In common with his colleagues, Everett Shinn investigated the drama of city life whether it was in the gritty streets, in a crowded playhouse, or along the waterfront. As a pastelist, Shinn was the finest of the Ashcan school, a position of prominence he achieved early in his career. Through his deft handling of the medium, Shinn translated powerful images of New York that had never before been fully explored in pastel. In this work, for example, The East River at Night, Shinn captures the bustle of a working harbor. With the gray of night as a foil, Shinn depicts the shimmer of numerous ferries and the city lights beyond. In the left foreground, the most prominent boat, a tug, throws smoke from its stack and projects a brilliant highlight of orange onto the scene. It is a dramatic and innovative work of an entirely new kind of aesthetic power.
As a night scene, the work was very likely part of Shinn's unrealized and ambitious project to produce a book entitled New York by Night, which he began in 1899 with the encouragement of his friend, the writer and editor William Dean Howells. Consisting of an extensive set of pictures, the book was intended to depict the breadth and contrasts of the metropolis--according to Shinn, its scope "following every activity of the night until it finished its cycle of comedy and drama on Park Row and its line of newspaper buildings where trucks spread out to stands and stations the news in another dawn." (J. Wong, Everett Shinn, The Spectacle of Life, New York, 2001, p. 20). While the book was never realized, and its images were dispersed, several of the pictures have been identified, including some of the artist's most celebrated, such as Tenements at Hester Street (The Phillips Collection, Washington, DC).
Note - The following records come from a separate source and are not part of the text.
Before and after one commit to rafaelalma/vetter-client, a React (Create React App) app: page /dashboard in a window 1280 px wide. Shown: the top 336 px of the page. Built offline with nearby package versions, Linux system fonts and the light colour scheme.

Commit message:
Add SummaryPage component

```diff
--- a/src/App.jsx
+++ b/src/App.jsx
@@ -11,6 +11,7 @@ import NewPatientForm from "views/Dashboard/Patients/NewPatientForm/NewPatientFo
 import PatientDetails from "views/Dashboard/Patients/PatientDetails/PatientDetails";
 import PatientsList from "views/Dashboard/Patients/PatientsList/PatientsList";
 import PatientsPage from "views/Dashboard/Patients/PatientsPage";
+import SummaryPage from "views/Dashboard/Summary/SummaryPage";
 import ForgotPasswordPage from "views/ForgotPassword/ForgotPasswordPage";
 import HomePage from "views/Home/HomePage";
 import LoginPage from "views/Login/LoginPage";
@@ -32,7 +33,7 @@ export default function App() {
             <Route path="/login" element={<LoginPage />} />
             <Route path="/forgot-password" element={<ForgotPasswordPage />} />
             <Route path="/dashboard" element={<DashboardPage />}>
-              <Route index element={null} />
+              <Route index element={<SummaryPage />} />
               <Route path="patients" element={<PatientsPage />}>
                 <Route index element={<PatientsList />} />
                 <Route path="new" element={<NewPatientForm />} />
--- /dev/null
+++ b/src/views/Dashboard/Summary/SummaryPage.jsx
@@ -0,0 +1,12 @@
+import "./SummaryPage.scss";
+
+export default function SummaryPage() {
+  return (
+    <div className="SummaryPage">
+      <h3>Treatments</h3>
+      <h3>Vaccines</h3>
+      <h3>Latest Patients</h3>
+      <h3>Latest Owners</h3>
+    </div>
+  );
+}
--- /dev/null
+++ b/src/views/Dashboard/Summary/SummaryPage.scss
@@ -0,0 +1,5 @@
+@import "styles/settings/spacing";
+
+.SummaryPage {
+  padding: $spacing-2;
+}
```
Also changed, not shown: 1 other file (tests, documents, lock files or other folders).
Early on, Shinn's facility with pastel was recognized by many critics. In 1906, for instance, the year Shinn created The East River at Night, the artist and collector A.E. Gallitan described the artist "as a master of pastel," adding that "he knows thoroughly both the possibilities and the limitations of his medium. The material is never strained in endeavoring to get too much out of it; and if technically his pastels are great achievements, pictorially they are also...Shinn has a great contempt to everything academic and does not believe in art schools. This disregard for precedent and academic law has resulted in a decided freshness of vision." (as quoted in E. Deshazo, Everett Shinn: A Figure of His Time, New York, 1974, p. 58-9).